Task inputs:
----
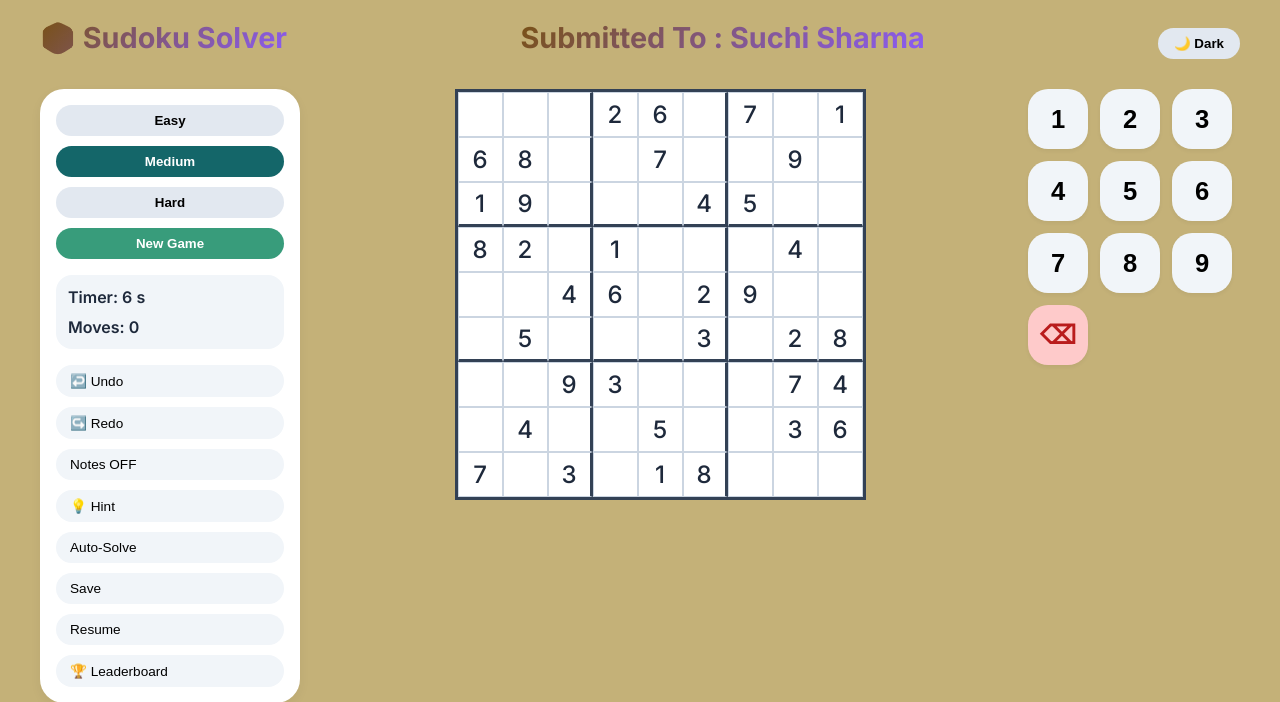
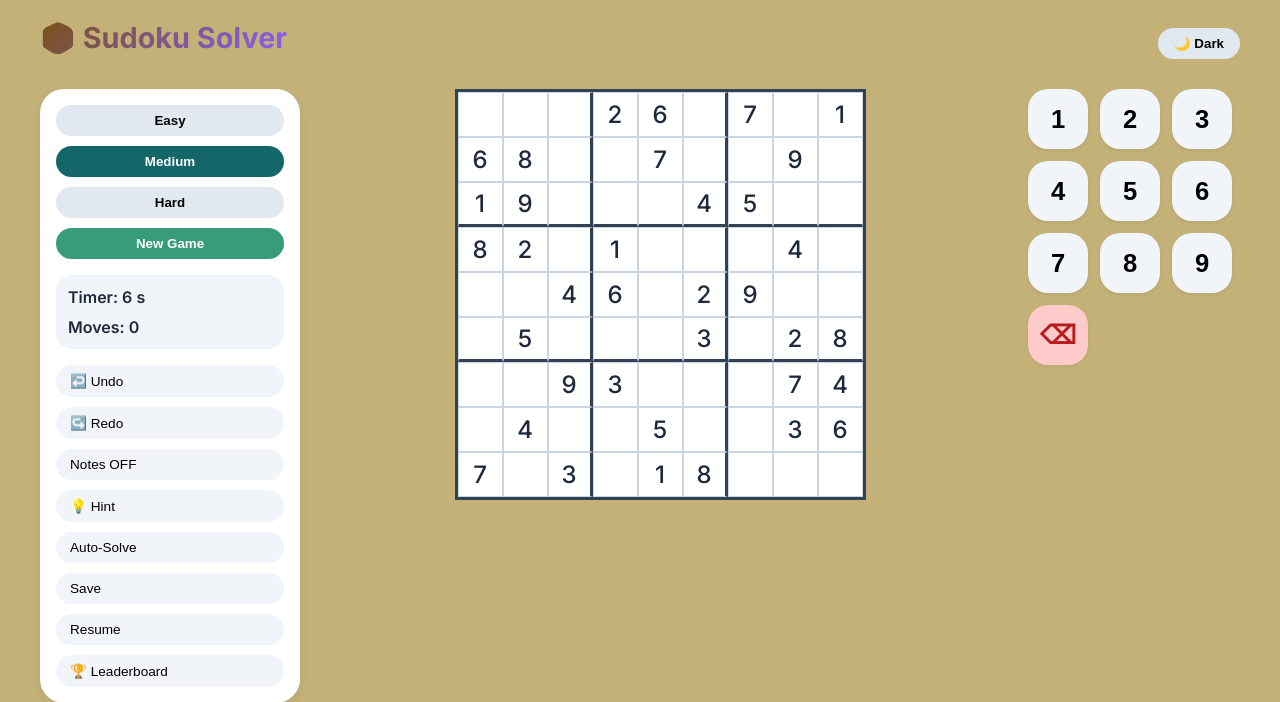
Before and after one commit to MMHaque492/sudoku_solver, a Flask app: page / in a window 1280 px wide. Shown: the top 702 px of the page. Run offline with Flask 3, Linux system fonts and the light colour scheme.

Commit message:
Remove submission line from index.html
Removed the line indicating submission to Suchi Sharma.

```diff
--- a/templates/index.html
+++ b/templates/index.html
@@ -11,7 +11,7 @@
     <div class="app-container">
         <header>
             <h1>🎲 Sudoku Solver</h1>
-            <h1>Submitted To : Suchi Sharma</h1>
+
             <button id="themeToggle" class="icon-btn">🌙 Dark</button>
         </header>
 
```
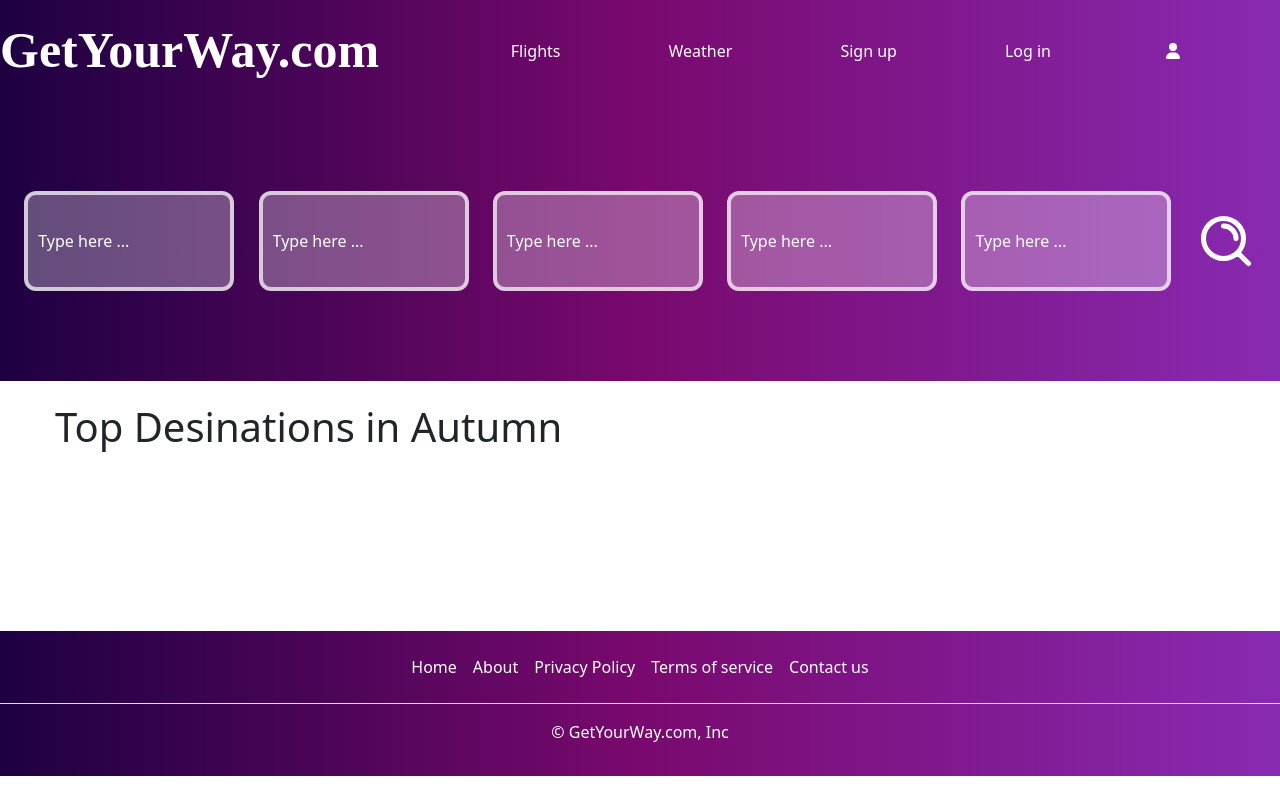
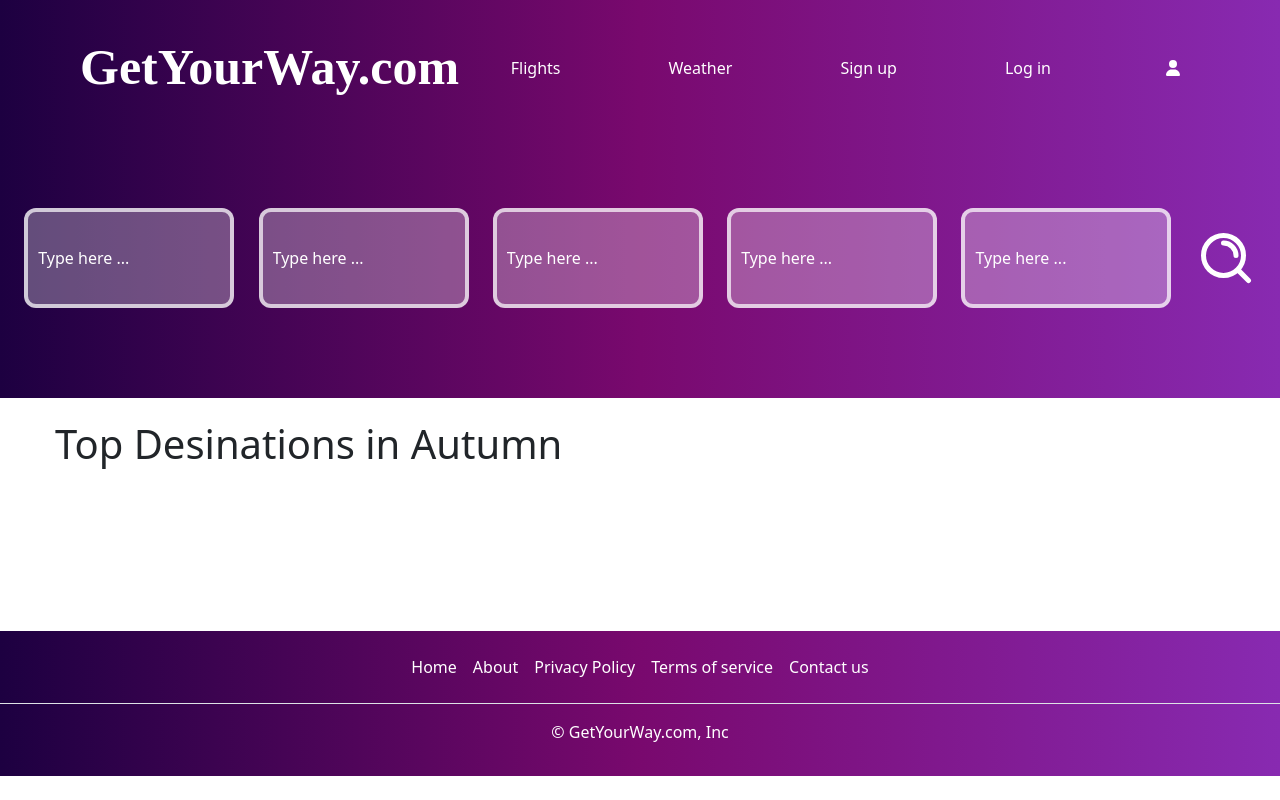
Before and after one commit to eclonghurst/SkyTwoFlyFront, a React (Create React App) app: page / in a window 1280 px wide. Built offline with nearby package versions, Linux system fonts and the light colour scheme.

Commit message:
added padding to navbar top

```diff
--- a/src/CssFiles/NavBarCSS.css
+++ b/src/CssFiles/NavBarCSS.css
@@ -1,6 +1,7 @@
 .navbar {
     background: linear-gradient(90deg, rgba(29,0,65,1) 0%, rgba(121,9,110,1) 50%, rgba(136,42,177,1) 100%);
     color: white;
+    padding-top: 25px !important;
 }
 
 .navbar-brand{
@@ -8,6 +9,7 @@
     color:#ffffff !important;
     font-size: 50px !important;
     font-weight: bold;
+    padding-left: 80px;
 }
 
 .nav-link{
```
----
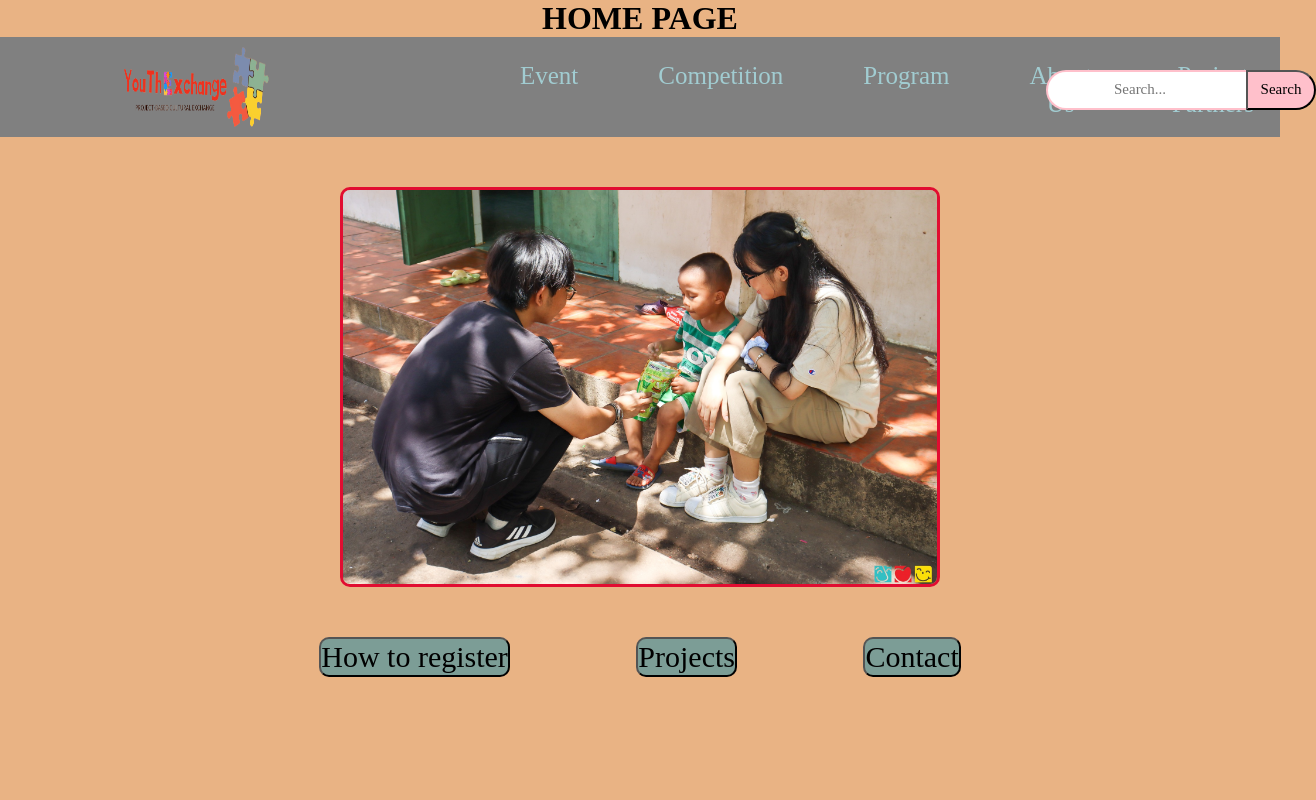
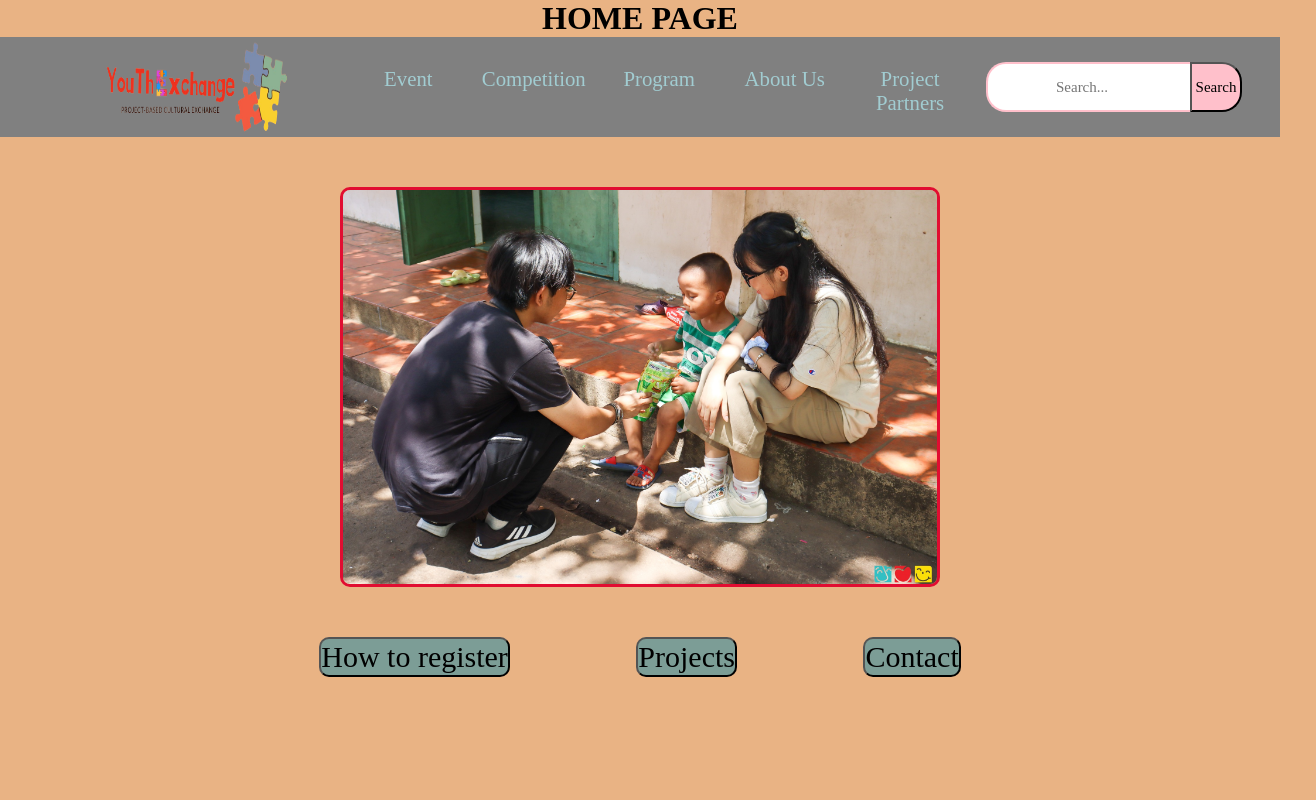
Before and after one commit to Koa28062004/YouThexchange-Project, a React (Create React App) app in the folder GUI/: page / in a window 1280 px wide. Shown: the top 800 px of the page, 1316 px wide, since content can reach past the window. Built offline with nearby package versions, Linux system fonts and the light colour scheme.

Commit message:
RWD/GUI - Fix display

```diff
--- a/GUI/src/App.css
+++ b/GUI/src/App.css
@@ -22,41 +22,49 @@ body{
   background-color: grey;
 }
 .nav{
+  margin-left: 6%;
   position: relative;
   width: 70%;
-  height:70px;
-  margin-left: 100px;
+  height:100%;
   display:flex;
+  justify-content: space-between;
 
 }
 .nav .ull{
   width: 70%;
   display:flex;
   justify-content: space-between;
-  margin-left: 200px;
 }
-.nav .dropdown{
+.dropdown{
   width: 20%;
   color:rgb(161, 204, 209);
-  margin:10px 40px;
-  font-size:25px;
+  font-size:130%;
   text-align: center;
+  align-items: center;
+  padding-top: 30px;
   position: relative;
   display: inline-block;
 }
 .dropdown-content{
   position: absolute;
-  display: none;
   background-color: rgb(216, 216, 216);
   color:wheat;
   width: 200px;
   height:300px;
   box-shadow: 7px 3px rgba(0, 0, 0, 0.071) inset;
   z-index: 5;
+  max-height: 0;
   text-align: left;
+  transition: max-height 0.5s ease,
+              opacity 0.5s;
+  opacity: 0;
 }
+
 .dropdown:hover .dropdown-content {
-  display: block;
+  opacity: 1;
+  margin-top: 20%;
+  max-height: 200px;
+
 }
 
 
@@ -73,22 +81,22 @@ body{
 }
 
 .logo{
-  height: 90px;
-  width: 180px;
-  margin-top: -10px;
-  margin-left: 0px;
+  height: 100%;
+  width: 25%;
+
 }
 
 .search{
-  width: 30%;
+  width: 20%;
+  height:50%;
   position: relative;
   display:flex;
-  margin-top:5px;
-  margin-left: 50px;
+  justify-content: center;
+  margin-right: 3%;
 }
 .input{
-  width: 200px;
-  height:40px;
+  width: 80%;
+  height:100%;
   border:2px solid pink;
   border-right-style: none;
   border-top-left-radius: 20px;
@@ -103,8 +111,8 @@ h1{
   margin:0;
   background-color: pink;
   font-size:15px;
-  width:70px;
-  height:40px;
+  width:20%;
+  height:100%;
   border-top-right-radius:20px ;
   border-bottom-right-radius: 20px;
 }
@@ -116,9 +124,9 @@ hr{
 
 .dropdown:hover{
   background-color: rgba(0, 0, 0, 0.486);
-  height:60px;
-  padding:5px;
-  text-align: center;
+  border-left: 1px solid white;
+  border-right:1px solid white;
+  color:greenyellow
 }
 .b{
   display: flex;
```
----
Problem statement: Only lines holding the word "rgba" are wanted here; copy each from the listing.

Response area:
     background: linear-gradient(90deg, rgba(29,0,65,1) 0%, rgba(121,9,110,1) 50%, rgba(136,42,177,1) 100%);
   box-shadow: 7px 3px rgba(0, 0, 0, 0.071) inset;
   background-color: rgba(0, 0, 0, 0.486);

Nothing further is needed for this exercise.